As someone who spends much of my time working in the cloud, I don’t often think about large downloads being a huge issue. I remember the days of slow internet speeds and waiting what felt like forever for an album to download from Napster. Yeah, I was a broke college kid when Napster was a thing…don’t judge me. I also remember speeds picking up only to be met with the digital revolution of streaming video and the birth of digital rentals and downloads. I remember big downloads and their associated headaches – I do – but I don’t struggle with them as much as I once did.
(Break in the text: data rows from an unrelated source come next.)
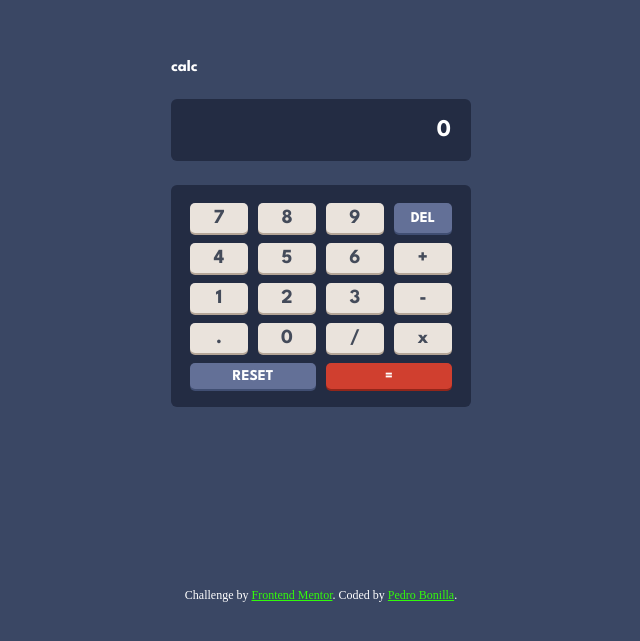
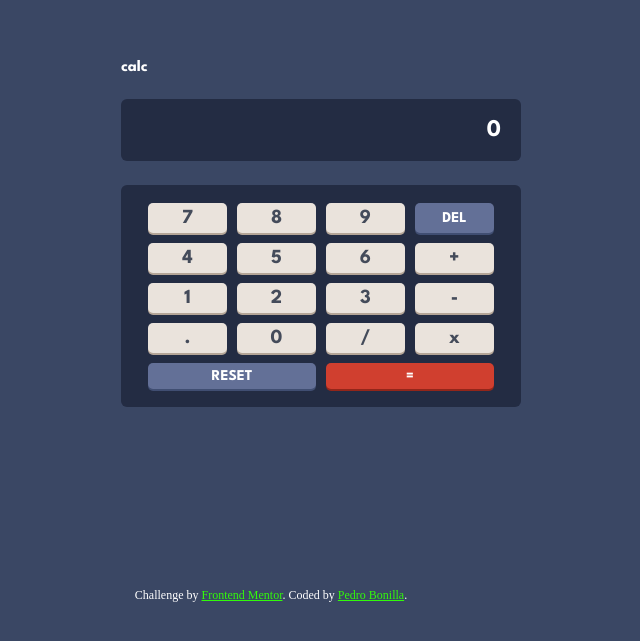
Before and after one commit to Adasat/FrontMentorCalculator, a React (Vite) app: page / in a window 1280 px wide. Shown: the part 175-816 px from the top of the page, without its empty margins (319-959 px from the left). Built offline with nearby package versions, Linux system fonts and the light colour scheme; a web font is replaced by a local one.

Commit message:
Button show change when user push it

```diff
--- a/src/App.css
+++ b/src/App.css
@@ -1,5 +1,5 @@
 .calculator{
-  width: 300px;
+  width: 400px;
   color: hsl(0, 0%, 100%);
   font-family: 'League Spartan', sans-serif;
 }
--- a/src/components/Attribution/Buttons/Buttons.css
+++ b/src/components/Attribution/Buttons/Buttons.css
@@ -21,10 +21,14 @@
     font-size: 20px;
     text-align: center;
     cursor: pointer;
+    animation-duration: 0.5s;
+}
 
+.btn:active{
+    box-shadow: none;
+    animation-duration: 0.5s;
+}
 
-
-}
 .btnViolet {
     background-color: hsl(225, 21%, 49%);
     color: hsl(0, 0%, 100%);
```
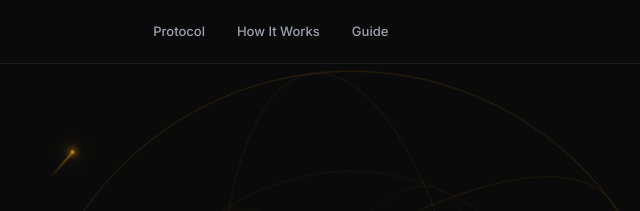
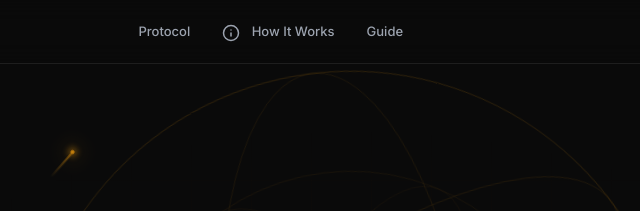
Before and after one commit to emperorsixpacks/forge-protocol, a website: page dashboard/public/index.html in a window 1280 px wide. Shown: the top 211 px of the page, 289-929 px from the left. Drawn offline with Linux system fonts and the light colour scheme.

Commit message:
feat: add 'How it Works' link with icon to navigation

```diff
--- a/dashboard/public/index.html
+++ b/dashboard/public/index.html
@@ -20,7 +20,10 @@
       </a>
       <div class="nav-links">
         <a href="#protocol" class="nav-link" data-section="protocol">Protocol</a>
-        <a href="#how-it-works" class="nav-link" data-section="how-it-works">How It Works</a>
+        <a href="#how-it-works" class="nav-link" data-section="how-it-works">
+          <svg width="18" height="18" viewBox="0 0 24 24" fill="none" stroke="currentColor" stroke-width="2" stroke-linecap="round" stroke-linejoin="round" style="margin-right:8px; vertical-align:middle"><circle cx="12" cy="12" r="10"/><path d="M12 16v-4"/><path d="M12 8h.01"/></svg>
+          How It Works
+        </a>
         <a href="#guide" class="nav-link" data-section="guide">Guide</a>
       </div>
       <div class="nav-actions">
```
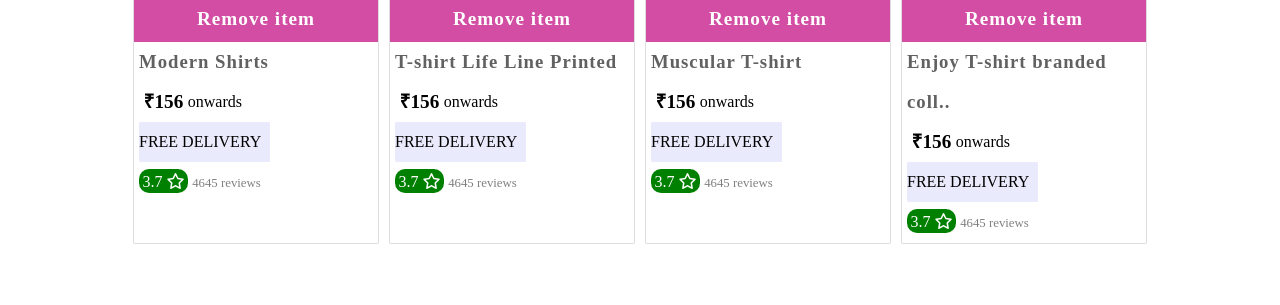
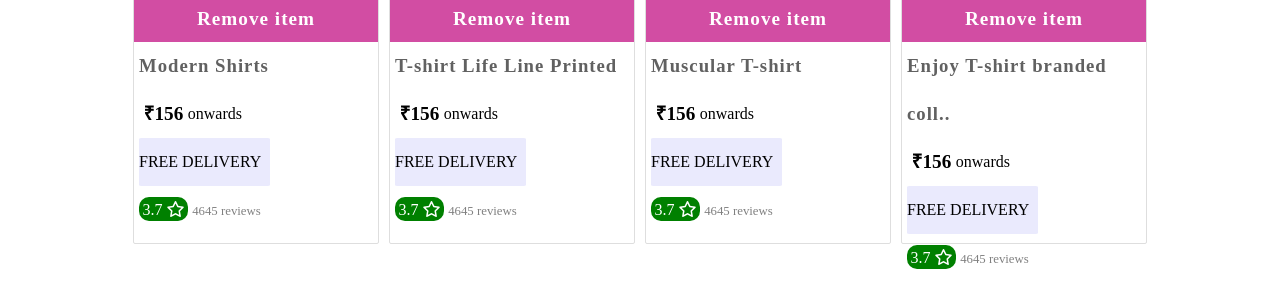
Before and after one commit to ManojNadar/Meesho_Clone, a plain HTML site: page html/wishList.html in a window 1280 px wide. Shown: the part 443-748 px from the top of the page. Drawn offline with Linux system fonts and the light colour scheme.

Commit message:
updated meesho

```diff
--- a/css/wishList.css
+++ b/css/wishList.css
@@ -177,7 +177,7 @@ main {
 }
 
 .prod_details {
-  line-height: 40px;
+  line-height: 48px;
   padding-left: 2%;
 }
 .prod_details > h3 {
```
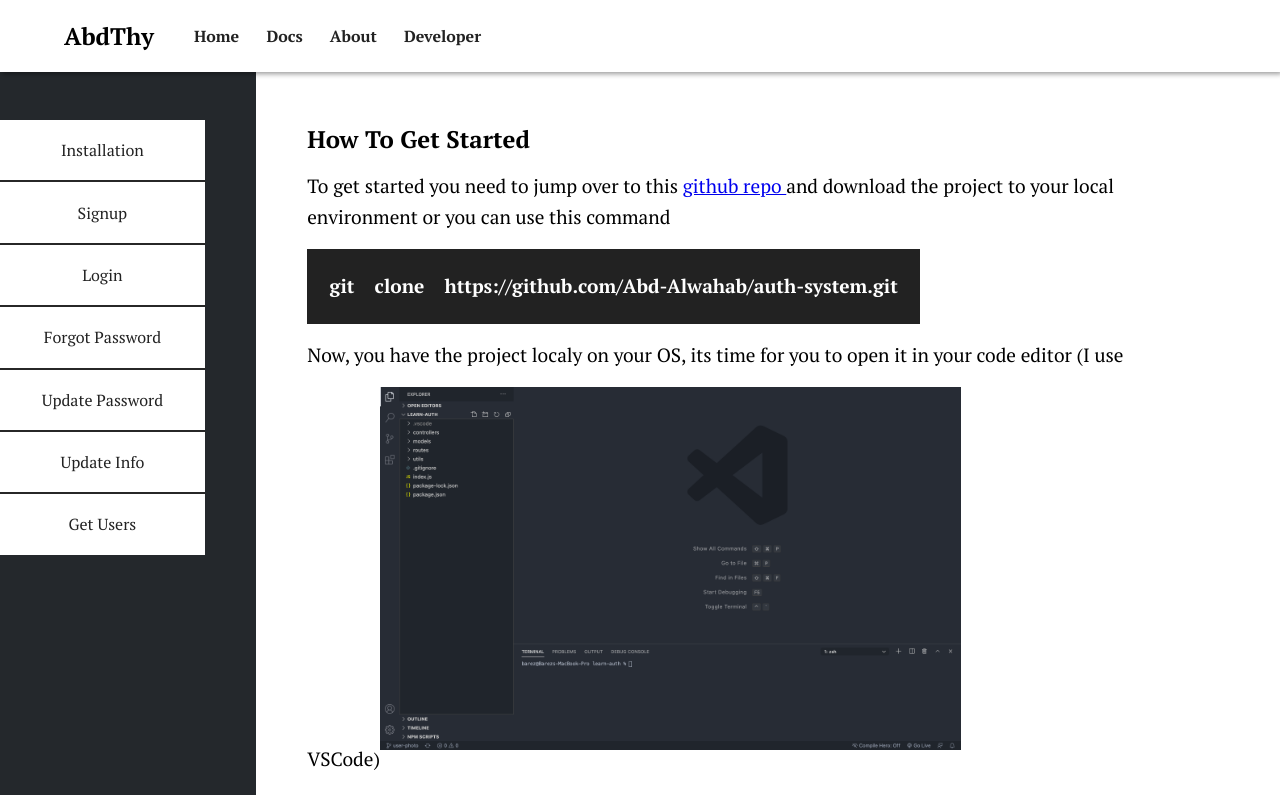
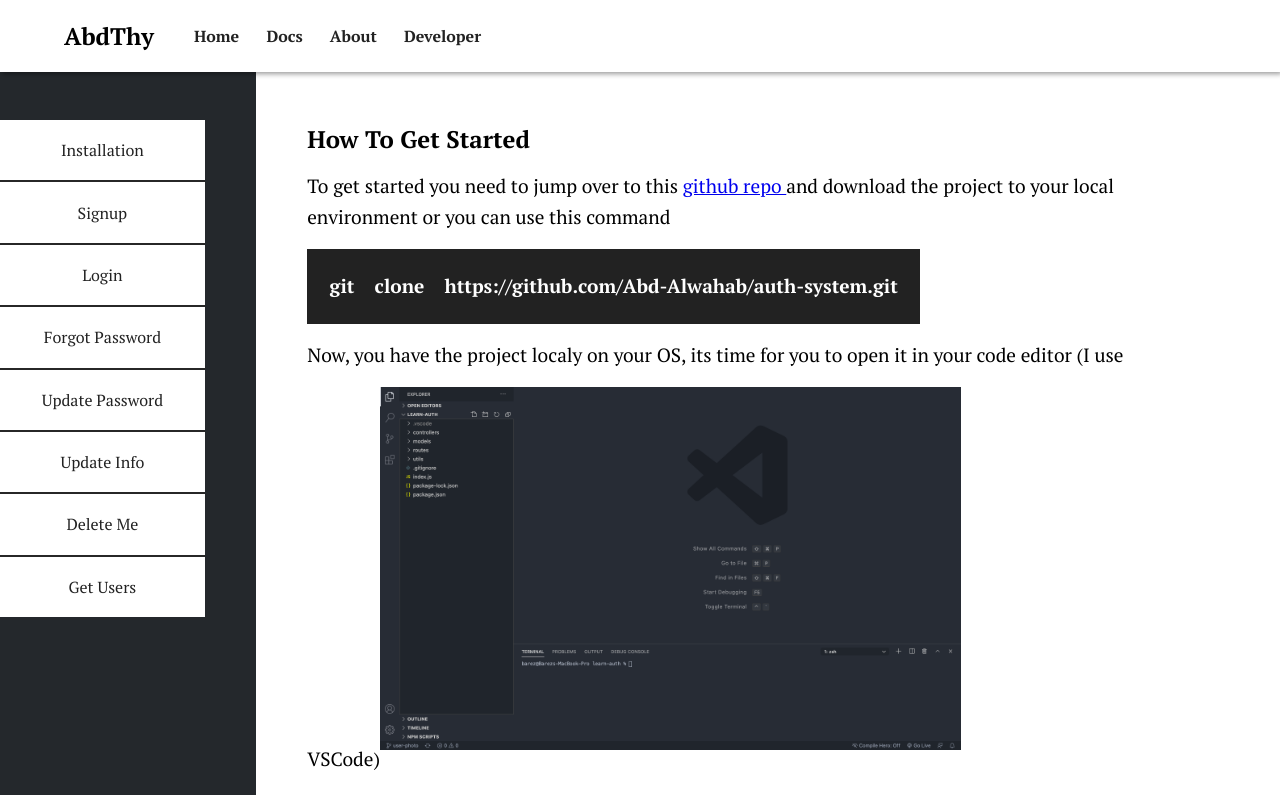
Before and after one commit to Abd-Alwahab/backend-api-auth-system-docs, a React (Create React App) app: page /docs in a window 1280 px wide. Shown: the top 795 px of the page. Built offline with nearby package versions, Linux system fonts and the light colour scheme.

Commit message:
working on delete current user

```diff
--- a/src/components/SubNavList.js
+++ b/src/components/SubNavList.js
@@ -49,6 +49,13 @@ export default function SubNavList({ match }) {
           </li>
 
           <li className="sub__item">
+            <NavLink className="sub__link" to={`${match.path}/deleteme`}>
+              {" "}
+              Delete Me
+            </NavLink>
+          </li>
+
+          <li className="sub__item">
             <NavLink className="sub__link" to={`${match.path}/users`}>
               {" "}
               Get Users
```
Also changed, not shown: src/components/DeleteMe.js (added, +11 -0 lines), 1 other file (tests, documents, lock files or other folders).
Part of that is gigabit internet services with insane speeds and part of that is the fact that I stream most of my media these days without downloading anything. Even a mediocre LTE connection can keep my YouTube or Netflix session afloat with a bit of buffering here and there. But me and my habits aren’t necessarily indicative of the larger online behaviors across the board, and I’d venture that many people in many circumstances still have to download very large files on a very regular basis. People working on offline video edits, large-scale music tracks, or huge games on PCs have to spend a considerable time downloading large files on a regular basis. Depending on the available bandwidth, that can cause issues not just for that user, but for others on the same network as well.
A big help looks to be on the way for these users and those that are affected by their huge downloads in the way of a download scheduler for Chrome. We spotted a few commits in the Chromium Repositories this week that paint a clear picture of a feature coming to Chrome very soon that will allow downloads to be put off to a later time. The feature is beyond arbitrary, too, allowing for an actual time/date setting to allow users to decide when they would like the process to begin.
So, imagine having scenarios where you have a massive file to download over a crummy connection and, instead of just hunkering down and getting nothing else done while you wait, you could schedule this download to begin in the middle of the night when no one is on the network. Not only would that be helpful to you as the one downloading the file, it would be beneficial to everyone else on that network as well. Not to mention the fact that off-hour downloads can increase speed if the server they are coming from isn’t overwhelmed, too.
Again, this isn’t a feature I would use on a regular basis on a Chromebook, but I know there are tons of Windows, Linux and MacOS users out there that will leverage this frequently once it launches. At the end of the day, we don’t have perfect internet connections everywhere we go, so small concessions like scheduling a large download for a more opportune time could go a long way towards making a subset of users a lot more productive.